Jimmy Carter is cured of cancer. I read with interest the news stories that broke yesterday where the former President had announced his miracle to his Sunday school class. This 91 year old gentleman had been diagnosed with melanoma, a vicious, aggressive form of skin cancer, he had lost part of his liver to the disease and 4 spots of cancer had been found on his brain. To the general public, his prognosis did not appear hopeful. Yet, he did not give in to despair and sit back waiting to die. He continued his admirable work with Habitat for Humanity and diligently taught his class at his family church. And, he prayed. President Carter once said, “God always answers prayers. Sometimes it’s “yes.” Sometimes the answer is “no.” Sometimes it’s “you gotta be kidding.” In his case, God said “yes”.
Prayer has been mocked in the news lately and saying you are praying for someone has been deemed a “meaningless platitude”. I would have to disagree. I believe prayer is powerful, energetic, dynamic, and relevant. But, I have also come to believe the act of prayer itself is ineffective unless it is coupled with positive activity. Many Christian denominations utilize the Lord’s Prayer as their example for intercession and in this illustration we find prayer joined with action. “Give us this day our daily bread and forgive our trespasses as we forgive those who trespass against us.”
Just recently, I heard a story which proves my point. A woman I know personally has been selflessly giving her time, her home and her finances in an attempt to help a family member with children get on their feet. She has been investing herself completely in bringing about a positive conclusion to the situation. She believes God has asked her to do this. Several years ago she took out a loan for $50,000, against her home, to help a family member with unexpected funeral expenses. She has been faithfully paying on the loan but with the increased expenses, resulting from her current situation, she was finding it difficult to maintain her payment. She contacted the bank and requested a temporary reduction in her payment amount.

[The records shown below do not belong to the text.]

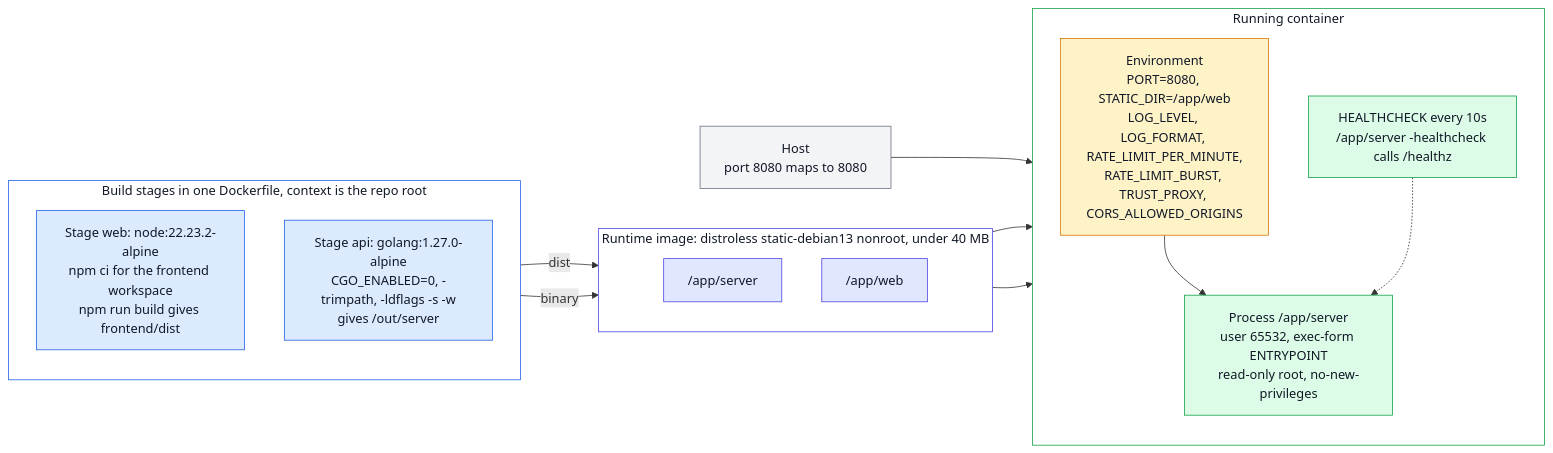
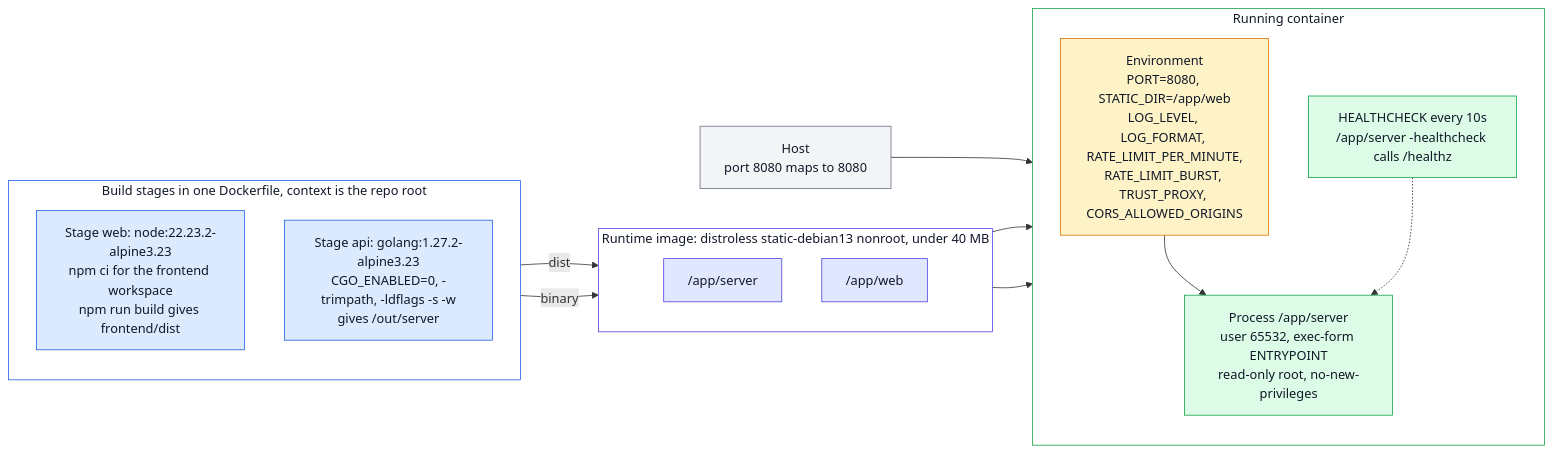
One commit to rodsimonc/sezzle-assessment changed the diagram in docs/diagrams/docker-deployment.mmd. Above: the diagram before and after it, drawn with Mermaid. The commit also changed 44 other files, not shown here.

First line of the commit message:
build: pin patched Go toolchain and Alpine base images, add delivery evals

```diff
--- a/docs/diagrams/docker-deployment.mmd
+++ b/docs/diagrams/docker-deployment.mmd
@@ -1,38 +1,38 @@
 flowchart LR
   subgraph build["Build stages in one Dockerfile, context is the repo root"]
     direction TB
-    web["Stage web: node:22.23.2-alpine<br/>npm ci for the frontend workspace<br/>npm run build gives frontend/dist"]:::stage
-    api["Stage api: golang:1.27.0-alpine<br/>CGO_ENABLED=0, -trimpath, -ldflags -s -w<br/>gives /out/server"]:::stage
+    web["Stage web: node:22.23.2-alpine3.23<br/>npm ci for the frontend workspace<br/>npm run build gives frontend/dist"]:::stage
+    api["Stage api: golang:1.27.2-alpine3.23<br/>CGO_ENABLED=0, -trimpath, -ldflags -s -w<br/>gives /out/server"]:::stage
   end
 
   subgraph image["Runtime image: distroless static-debian13 nonroot, under 40 MB"]
     direction TB
     bin["/app/server"]:::artifact
     dist["/app/web"]:::artifact
   end
 
   subgraph container["Running container"]
     direction TB
     proc["Process /app/server<br/>user 65532, exec-form ENTRYPOINT<br/>read-only root, no-new-privileges"]:::run
     env["Environment<br/>PORT=8080, STATIC_DIR=/app/web<br/>LOG_LEVEL, LOG_FORMAT, RATE_LIMIT_PER_MINUTE,<br/>RATE_LIMIT_BURST, TRUST_PROXY, CORS_ALLOWED_ORIGINS"]:::config
     hc["HEALTHCHECK every 10s<br/>/app/server -healthcheck calls /healthz"]:::run
     env --> proc
     hc -.-> proc
   end
 
   host["Host<br/>port 8080 maps to 8080"]:::host
 
   web -->|"dist"| dist
   api -->|"binary"| bin
   bin --> proc
   dist --> proc
   host --> proc
 
   classDef stage fill:#dbeafe,stroke:#2563eb,color:#111827
   classDef artifact fill:#e0e7ff,stroke:#4f46e5,color:#111827
   classDef run fill:#dcfce7,stroke:#16a34a,color:#111827
   classDef config fill:#fef3c7,stroke:#d97706,color:#111827
   classDef host fill:#f3f4f6,stroke:#6b7280,color:#111827
   style build fill:#ffffff,stroke:#2563eb,color:#111827
   style image fill:#ffffff,stroke:#4f46e5,color:#111827
   style container fill:#ffffff,stroke:#16a34a,color:#111827
```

At night, she lay in bed running the finances over and over in her head. She didn’t know how she would be able to meet her obligations and she prayed. “God, I need help here. If there is a solution help me find it.”

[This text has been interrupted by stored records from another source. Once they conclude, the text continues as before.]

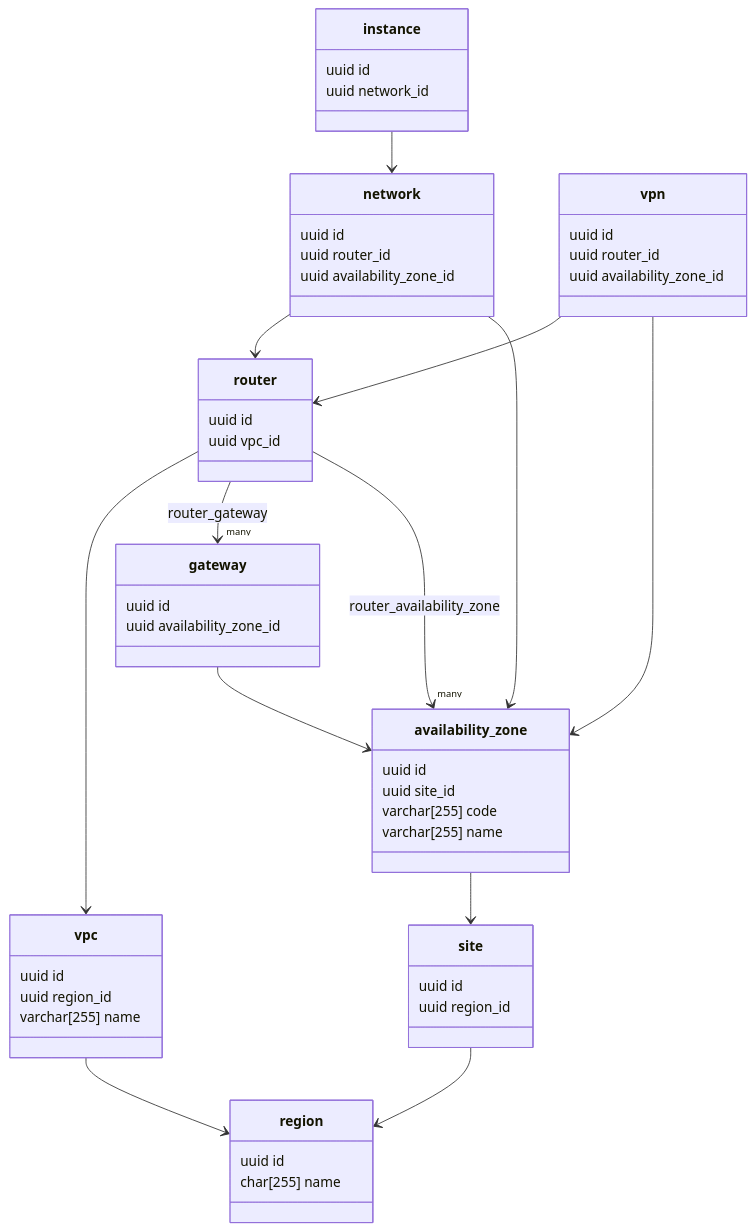
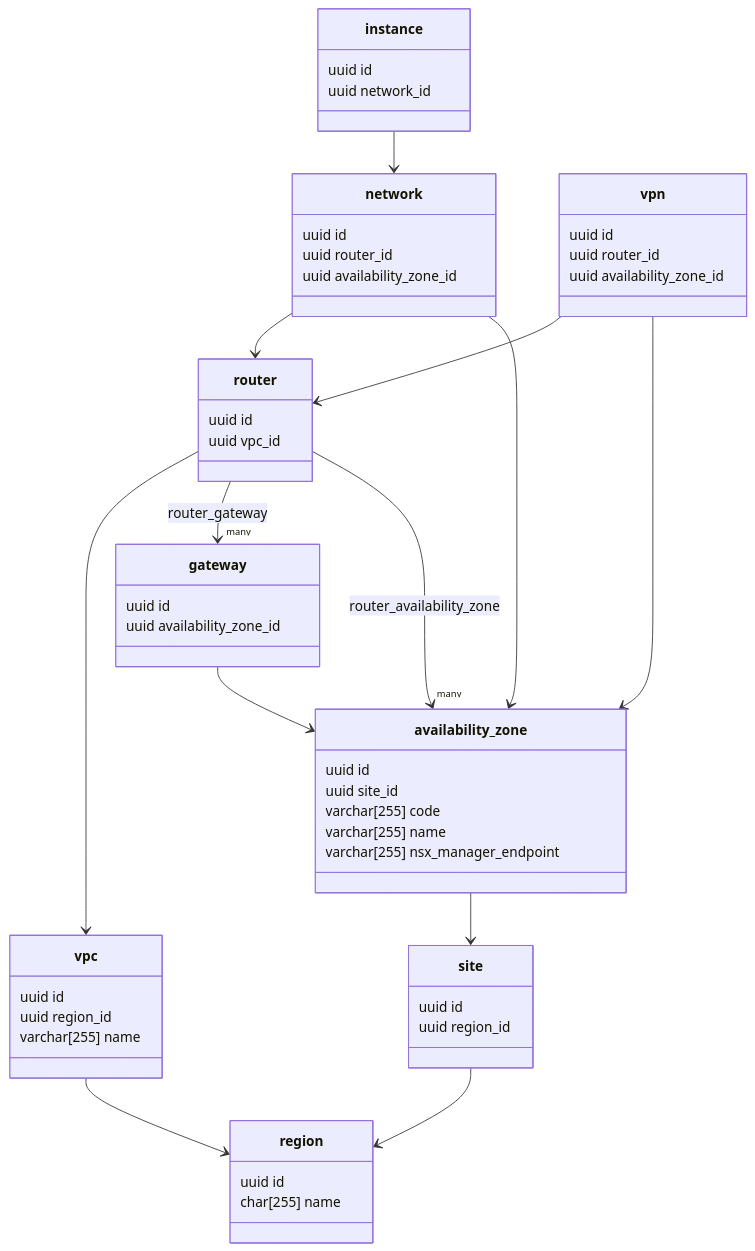
One commit to kostivasiev/ecloud changed the diagram in v2-overview.md. Above: the diagram before and after it, drawn with Mermaid.

Commit message:
first draft v2 overview mermaid doc

````diff
--- a/v2-overview.md
+++ b/v2-overview.md
@@ -1,64 +1,65 @@
 ```mermaid
 classDiagram
     class region {
         uuid id
         char[255] name
     }
 
     class vpc {
         uuid id
         uuid region_id
         varchar[255] name
     }
     vpc --> region
 
     class site {
         uuid id
         uuid region_id
     }
     site --> region
 
     class availability_zone {
         uuid id 
         uuid site_id
         varchar[255] code
         varchar[255] name
+        varchar[255] nsx_manager_endpoint
     }
     availability_zone --> site
 
     class gateway {
         uuid id
         uuid availability_zone_id
     }
     gateway --> availability_zone
 
     class network {
         uuid id
         uuid router_id
         uuid availability_zone_id
     }
     network --> router
     network --> availability_zone
 
     class router {
         uuid id
         uuid vpc_id
     }
     router --> vpc
     router --> "many" gateway : router_gateway
     router --> "many" availability_zone : router_availability_zone
 
     class vpn {
         uuid id
         uuid router_id
         uuid availability_zone_id
     }
     vpn --> router
     vpn --> availability_zone
 
     class instance {
         uuid id
         uuid network_id
     }
     instance --> network
 ```
````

A few days later, a letter from the bank arrived in the mail stamped with the words “Time Sensitive”. Fearing bad news, she hesitated to open it but knew she needed to find out what the letter said. As she opened the letter, and read it, she was astonished. The Justice Department had filed charges against the bank and due to bad loan practices the government required them to forgive numerous loans. She was on the list of loans to be forgiven. Her remaining balance of over $48,000 was completely wiped out. She was no longer obligated to repay the loan.

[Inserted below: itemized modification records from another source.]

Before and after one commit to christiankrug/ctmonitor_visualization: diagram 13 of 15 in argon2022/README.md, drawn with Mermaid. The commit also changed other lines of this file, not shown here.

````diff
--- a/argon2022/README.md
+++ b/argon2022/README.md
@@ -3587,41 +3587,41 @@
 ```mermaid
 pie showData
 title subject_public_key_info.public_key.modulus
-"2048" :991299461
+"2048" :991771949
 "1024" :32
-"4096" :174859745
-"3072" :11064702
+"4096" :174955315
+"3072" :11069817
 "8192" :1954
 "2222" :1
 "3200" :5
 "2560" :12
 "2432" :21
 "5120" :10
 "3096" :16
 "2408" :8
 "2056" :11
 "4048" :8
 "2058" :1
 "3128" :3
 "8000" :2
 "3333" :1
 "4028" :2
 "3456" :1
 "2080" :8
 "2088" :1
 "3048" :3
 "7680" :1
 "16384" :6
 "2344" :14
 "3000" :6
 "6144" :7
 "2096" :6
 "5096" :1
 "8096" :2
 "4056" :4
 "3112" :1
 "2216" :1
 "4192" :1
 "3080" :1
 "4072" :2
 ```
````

James 5:16 says, “The effectual prayer of the righteous is very powerful.” When people request answers from God it is appropriately called “the act of prayer”. Prayer is not passive or unassertive or docile. When we pray we should also be involved in giving of ourselves to others in a positive way. This could mean involvement in charitable causes or it could be interacting with people who need help. It could be lending a shoulder to someone who needs a friend or it could be offering a kind, comforting word to a broken heart. The next time you pray, then, consider your contribution to the answer.